When writing headlines, active voice is especially important. Indeed, if you look at blog posts from companies such as HubSpot and Buffer you’ll notice that nearly every headline is written in the active voice.

However, there are times when passive voice can be used effectively. For example, the passive voice is used in this article, 4 Metrics Not to Miss in Your Next Content Audit, to emphasize the metrics rather than the potential act of missing the metrics.

05. Write to a specific person

Content should be more conversational than broadcast. When you write to a specific person, you establish a personal connection that increases the likelihood that readers will listen and respond.

Consider this: if you were at a party and someone began yelling at everyone in the room, would you stop to talk to them?
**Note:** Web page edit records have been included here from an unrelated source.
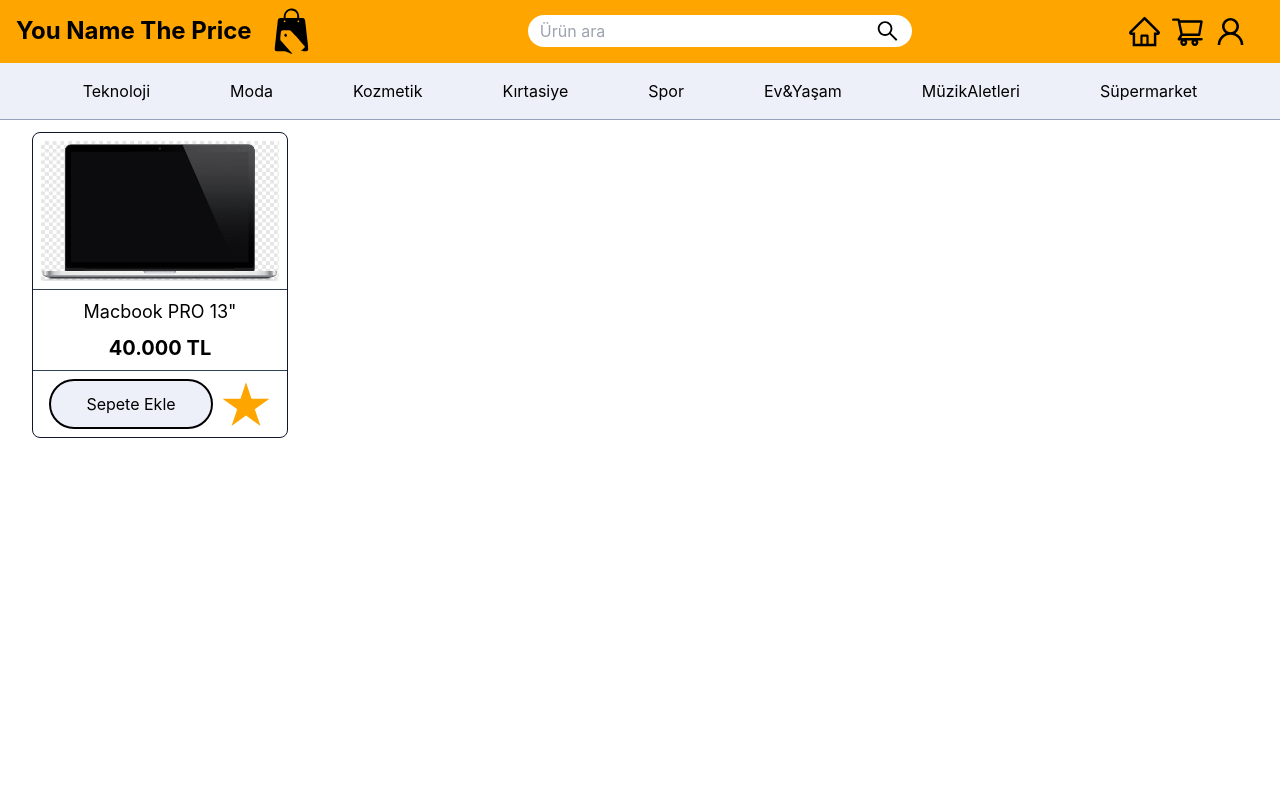
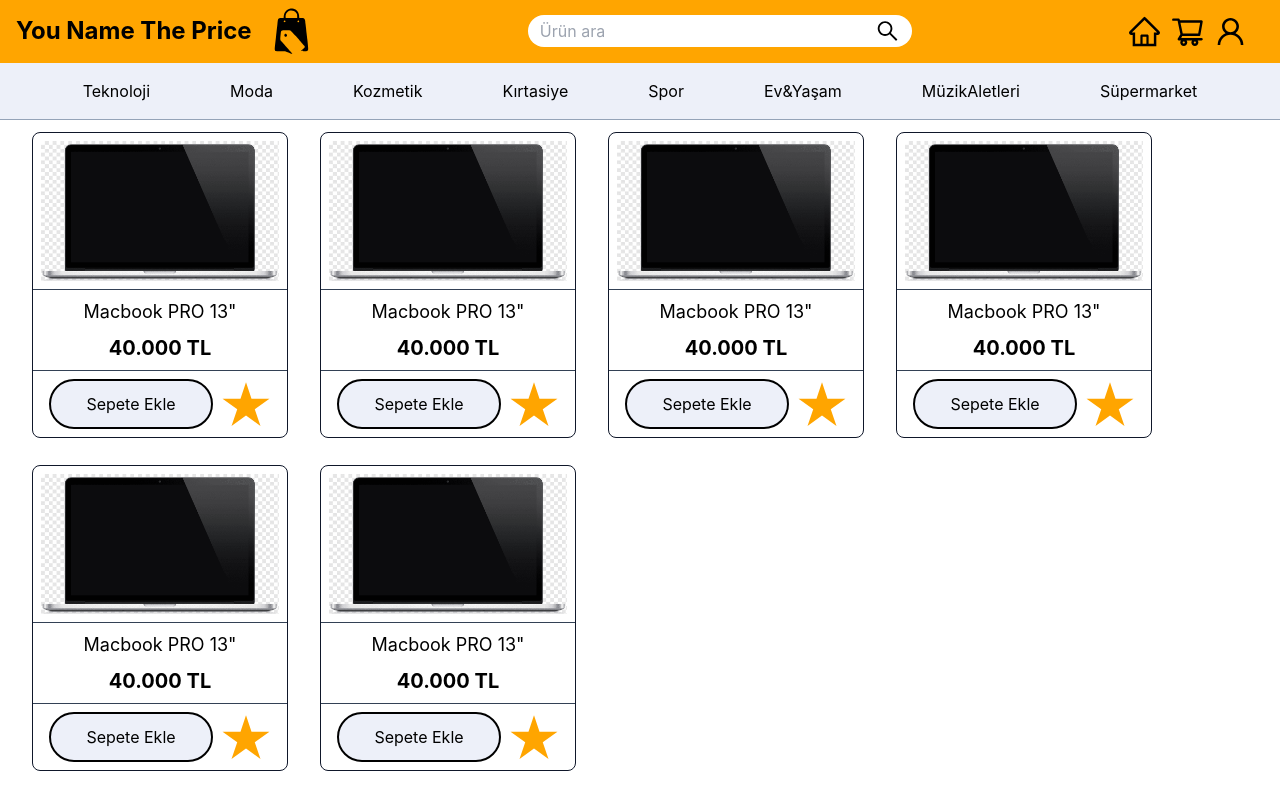
Before and after one commit to YouNameThePrice/YouNameThePrice-frontend, a React (Create React App) app: page / in a window 1280 px wide. Built offline with nearby package versions, Linux system fonts and the light colour scheme.

Commit message:
Modified components

```diff
--- a/src/components/ProductCard.jsx
+++ b/src/components/ProductCard.jsx
@@ -5,7 +5,7 @@
 
 function ProductCard() {
   return (
-    <div className="flex flex-wrap">
+    <div className="">
       <div className="w-64 max-w-xs rounded-lg border border-slate-900  mt-3 ml-8">
         <img className="w-full p-2" src={macbook} alt="product" />
         <div className="px-3 py-2 border-y border-y-slate-700 flex flex-col items-center">
--- a/src/components/Subcategory.jsx
+++ b/src/components/Subcategory.jsx
@@ -1,26 +1,38 @@
-import React from 'react';
-import { useParams, Link } from 'react-router-dom';
-import categories from '../json/category.json';
+import React from "react";
+import { useParams, Link } from "react-router-dom";
+import categories from "../json/category.json";
 
 function Subcategory() {
   const { category } = useParams();
 
-  const categoryData = categories.find((item) => item.name.toLowerCase() === category);
+  const categoryData = categories.find(
+    (item) => item.name.toLowerCase() === category
+  );
 
   if (!categoryData) {
     return null;
   }
 
   return (
-    <ul className='flex flex-col items-center justify-center space-y-4'>
+    <div className="bg-light--gray border border-r-slate-400 w-[200px] px-2">
+      <ul className="flex flex-col items-center justify-center space-y-4">
         {categoryData.subCategory.map((subcategory) => (
-        <li key={subcategory.name} className='items-center'>
-          <Link to={`/${category.toLowerCase()}/${subcategory.name.toLowerCase()}`}>
+          <li
+            key={subcategory.name}
+            className="flex items-center justify-center py-2"
+          >
+            <Link
+              to={`/${category.toLowerCase()}/${subcategory.name.toLowerCase()}`}
+              className="text-center w-full"
+            >
+              <span className="flex items-center justify-center w-full">
                 {subcategory.name}
+              </span>
             </Link>
           </li>
         ))}
       </ul>
+    </div>
   );
 }
 
--- a/src/pages/Home.jsx
+++ b/src/pages/Home.jsx
@@ -1,16 +1,26 @@
-import React from 'react';
-// import HomeNavbar from '../components/HomeNavbar';
-// import MainCategory from '../components/MainCategory';
-import ProductCard from '../components/ProductCard';
+import React from "react";
+import ProductCard from "../components/ProductCard";
+import Subcategory from "../components/Subcategory";
+import { useLocation } from "react-router-dom";
 
 function Home() {
+  const location = useLocation();
+  const showSubcategory = location.pathname !== "/";
+
   return (
-    <>
-      {/* <HomeNavbar /> */}
-      {/* <MainCategory /> */}
-      <ProductCard />
-    </>
-  )
+    <div className="flex h-[83.2vh] max-h-screen">
+      {showSubcategory && <Subcategory />}
+
+      <div className="flex flex-wrap overflow-y-scroll">
+        <ProductCard />
+        <ProductCard />
+        <ProductCard />
+        <ProductCard />
+        <ProductCard />
+        <ProductCard />
+      </div>
+    </div>
+  );
 }
 
-export default Home
+export default Home;
```
Lines whose indentation alone changed are shown as unchanged.
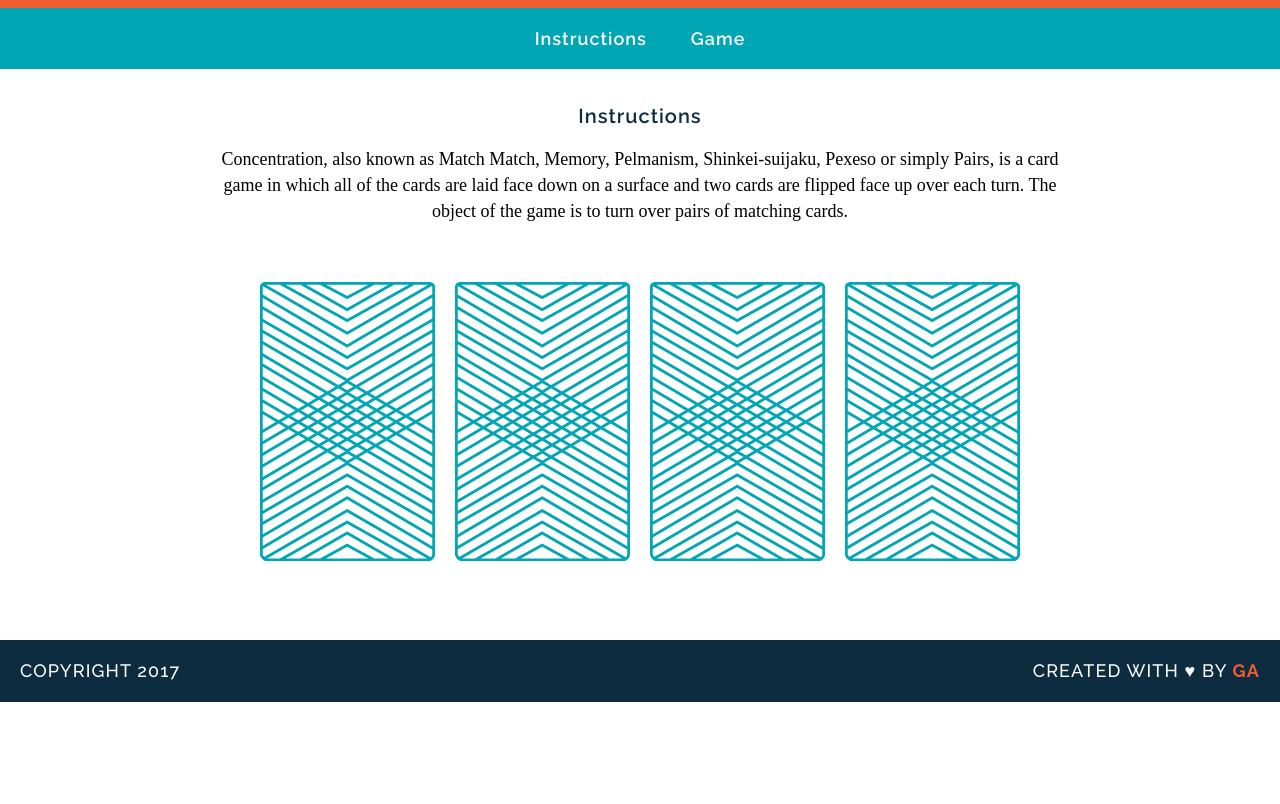
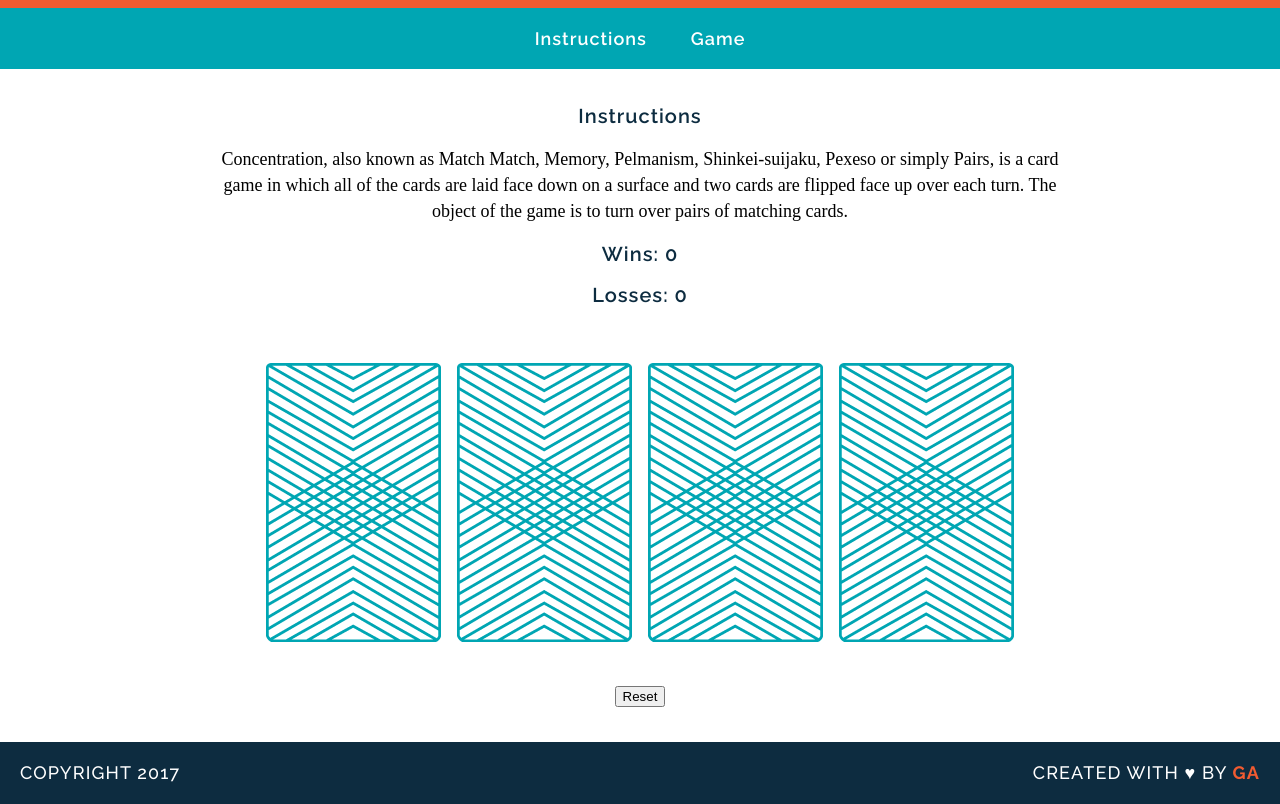
Before and after one commit to trapagasarah/wdi-fundamentals-memorygame, a plain HTML site: page memory_game/index.html in a window 1280 px wide. Shown: the part 105-909 px from the top of the page. Before the commit the page ends 807 px from the top, so only its background shows below. Drawn offline with Linux system fonts and the light colour scheme; a web font is replaced by a local one.

Commit message:
created gamelogic

```diff
--- a/memory_game/index.html
+++ b/memory_game/index.html
@@ -17,12 +17,10 @@
         <main>
             <h2>Instructions</h2>
                 <p>Concentration, also known as Match Match, Memory, Pelmanism, Shinkei-suijaku, Pexeso or simply Pairs, is a card game in which all of the cards are laid face down on a surface and two cards are flipped face up over each turn. The object of the game is to turn over pairs of matching cards.</p>
-            <div>
-                <img src = "images/back.png" alt = "Queen of Diamonds">
-                <img src = "images/back.png" alt = "Queen of Hearts">
-                <img src = "images/back.png" alt = "King of Diamonds">
-                <img src = "images/back.png" alt = "King of Hearts">
-            </div>
+            <h2 class="score">Wins: <span id="wins">0</span></h2>
+            <h2 class="score">Losses: <span id="losses">0</span></h2>
+            <div id="game-board" class="board clearfix"></div>
+            <button id="reset-button">Reset</button>
         </main>
         <footer class="clearfix">
             <p class="copyright">Copyright 2017</p>
--- a/memory_game/js/main.js
+++ b/memory_game/js/main.js
@@ -27,19 +27,39 @@ var cardsInPlay = [];
 var checkForMatch = function() {
     if (cardsInPlay[0] === cardsInPlay[1] ){
         alert('You found a match!');
+        document.getElementById('wins').innerHTML++;
     } else {
         alert('Sorry, try again');
+        document.getElementById('losses').innerHTML++;
     }
 };
 
-var flipCard = function(cardId) {
+var flipCard = function() {
+    var cardId = this.getAttribute('data-id');
     console.log(`User flipped ${cards[cardId].rank}.`);
     cardsInPlay.push(cards[cardId].rank);
     console.log(cards[cardId].cardImage);
     console.log(cards[cardId].suit);
+    this.setAttribute('src', cards[cardId].cardImage);
     if (cardsInPlay.length === 2) {
         checkForMatch();
     }
 };
-flipCard(0);
-flipCard(2);
+
+var createBoard = function () {
+    for (var i = 0; i < cards.length; i++) {
+        var cardElement = document.createElement('img');
+        cardElement.setAttribute("src", "images/back.png");
+        cardElement.setAttribute('data-id', i);
+        cardElement.addEventListener('click', flipCard);
+        document.getElementById('game-board').appendChild(cardElement);
+    }
+}
+var resetBoard = function () {
+    cardsInPlay = [];
+    document.getElementById('game-board').innerHTML = '';
+    createBoard();
+}
+
+document.getElementById('reset-button').addEventListener('click', resetBoard);
+createBoard();
```
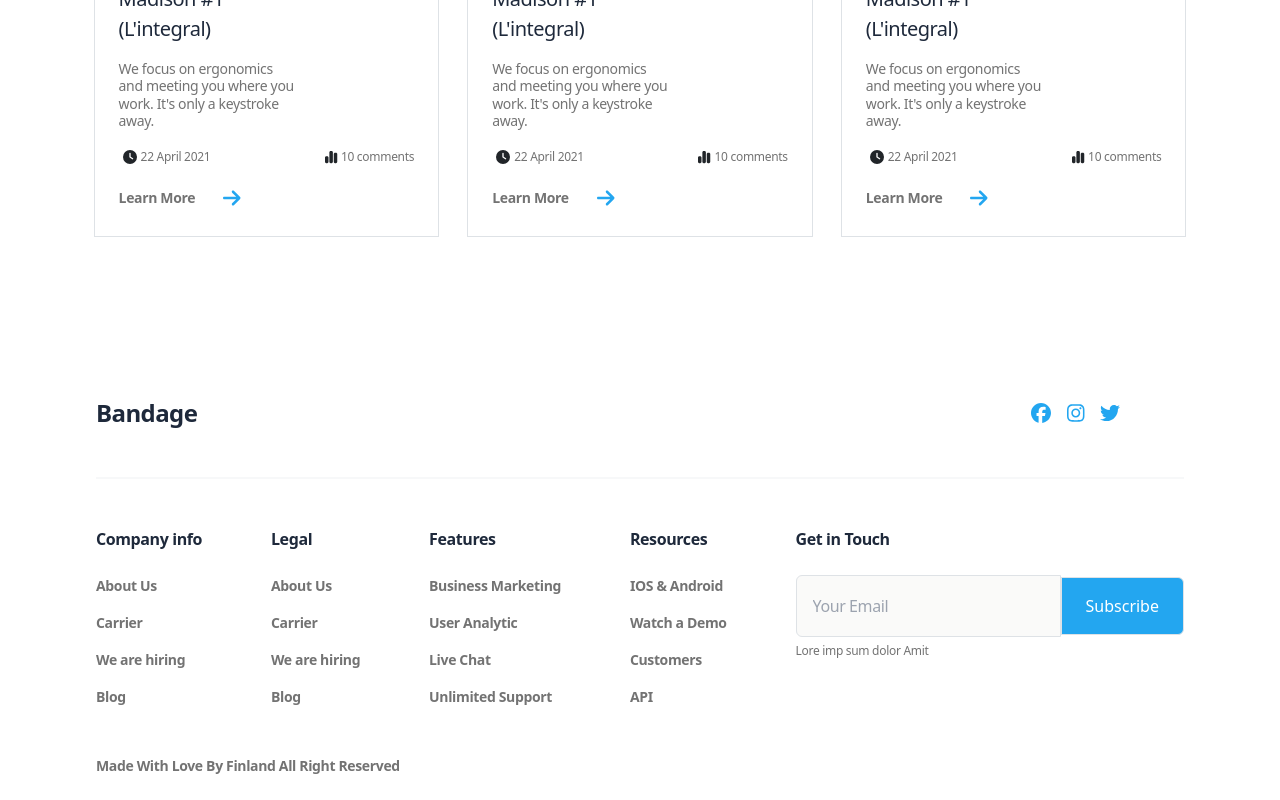
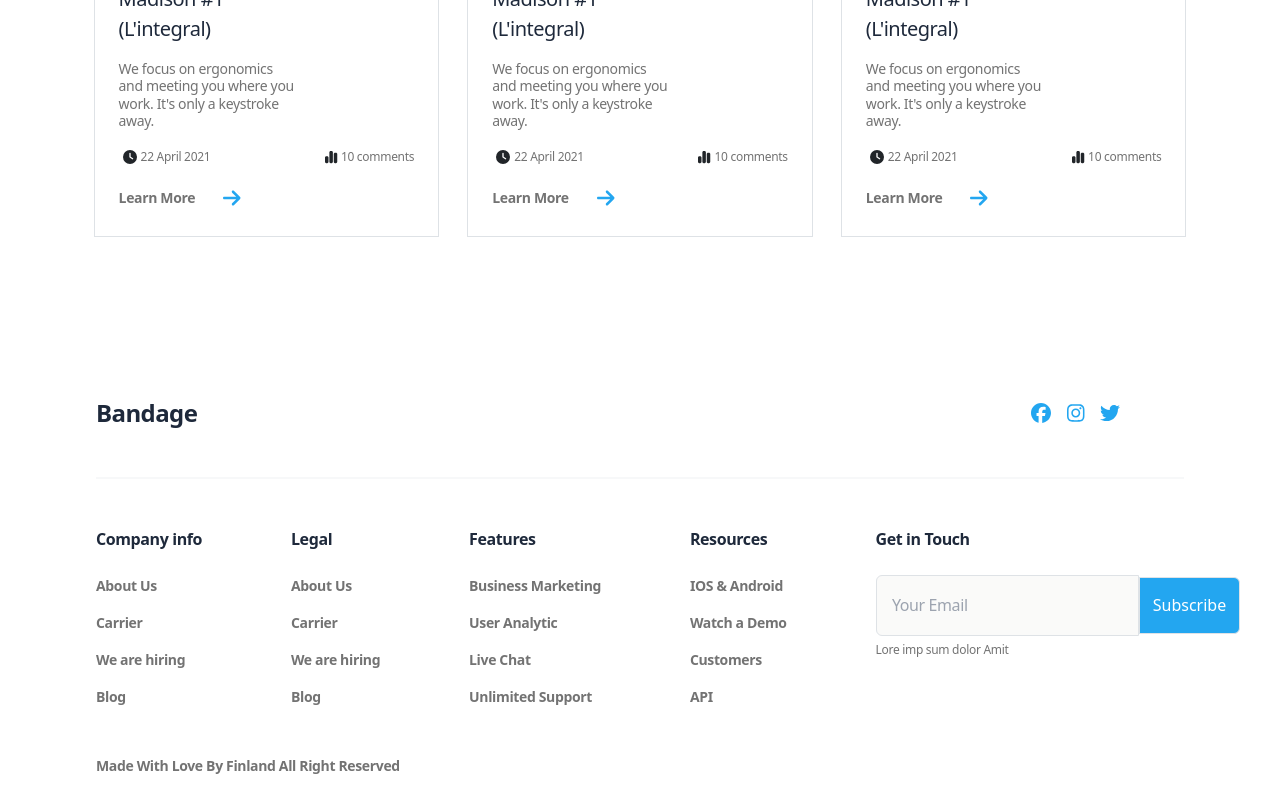
Before and after one commit to malidegirmenci/ReaCommerce-Frontend, a React (Vite) app: page / in a window 1280 px wide. Shown: the part 4821-5621 px from the top of the page. Built offline with nearby package versions, Linux system fonts and the light colour scheme.

Commit message:
change constant px with percent

```diff
--- a/src/layout/Footer.jsx
+++ b/src/layout/Footer.jsx
@@ -56,8 +56,8 @@ export default function Footer() {
                     <h5 className="text-slate-800 text-base font-bold leading-normal tracking-tight">Get in Touch</h5>
                     <div className="flex flex-col items-start">
                         <div className="flex items-center">
-                            <input type="text" placeholder="Your Email" className="p-3 border rounded-l-md text-neutral-500 font-normal leading-7 tracking-tight bg-stone-50 " />
-                            <button className="py-3 px-6 border border-neutral-200 bg-[#23A6F0] text-white rounded-r-md">Subscribe</button>
+                            <input type="text" placeholder="Your Email" className="p-[5%] border rounded-l-md text-neutral-500 font-normal leading-7 tracking-tight bg-stone-50 " />
+                            <button className="py-[5%] px-[4%] border border-neutral-200 bg-[#23A6F0] text-white rounded-r-md">Subscribe</button>
                         </div>
                         <p className="text-neutral-500 text-xs font-normal leading-7 tracking-tight">Lore imp sum dolor Amit</p>
                     </div>
```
Almost certainly not. However, if that same person approached you and began chatting, you would be more willing to engage in conversation with them.

Here are some pointers for writing to someone specific:

  • Think of a real person. Keep a customer persona or a specific member of your community or audience in mind while researching and writing. Would Jordan, a content strategist at a B2B SaaS enterprise, find this appealing? What about Jesse, a user experience writer at a mid-tier consumer technology firm? Make sure to choose or create a persona based on your objectives for the piece.
  • Use personal pronouns. Using personal pronouns (e.g., “I,” “you,” “me,” “we,” and “us”) improves the readability of your writing. The second-person pronoun “you,” in particular, makes your writing appear to be a conversation between the writer and the reader.
  • Make it specific. The more specific you are, the better your reader will be able to connect with you. When making a point, use specific examples to help your reader understand how the concept works in theory and in practice.

06. Create a sense of urgency.

Driving your reader to action is only half the battle; you also need the reader to act now. Otherwise, they may become distracted and forget to return to finish the action.

One of the most effective ways to accomplish this is to instill a sense of urgency. Here are some ideas to get you started:

  • Emphasize the consequences of inaction. For example, you could write about how failure to act can result in missed opportunities or negative consequences.
  • Use language to imply the action’s time-sensitivity. You could, for example, say things like “don’t wait to improve your ROI” or “the end of the quarter is quickly approaching.”
  • Make a limited-time offer. This could be a discount, a freebie, or access to a limited-time event coming up soon.

Write with the intention of engaging the reader.

You must know how to write to engage your audience in order to create great content marketing that works. You can improve your writing and compel your readers to respond when it matters most by following the six tips outlined above.

So, what are you holding out for? Put these suggestions into action and see how they can help you get better results from your content marketing efforts.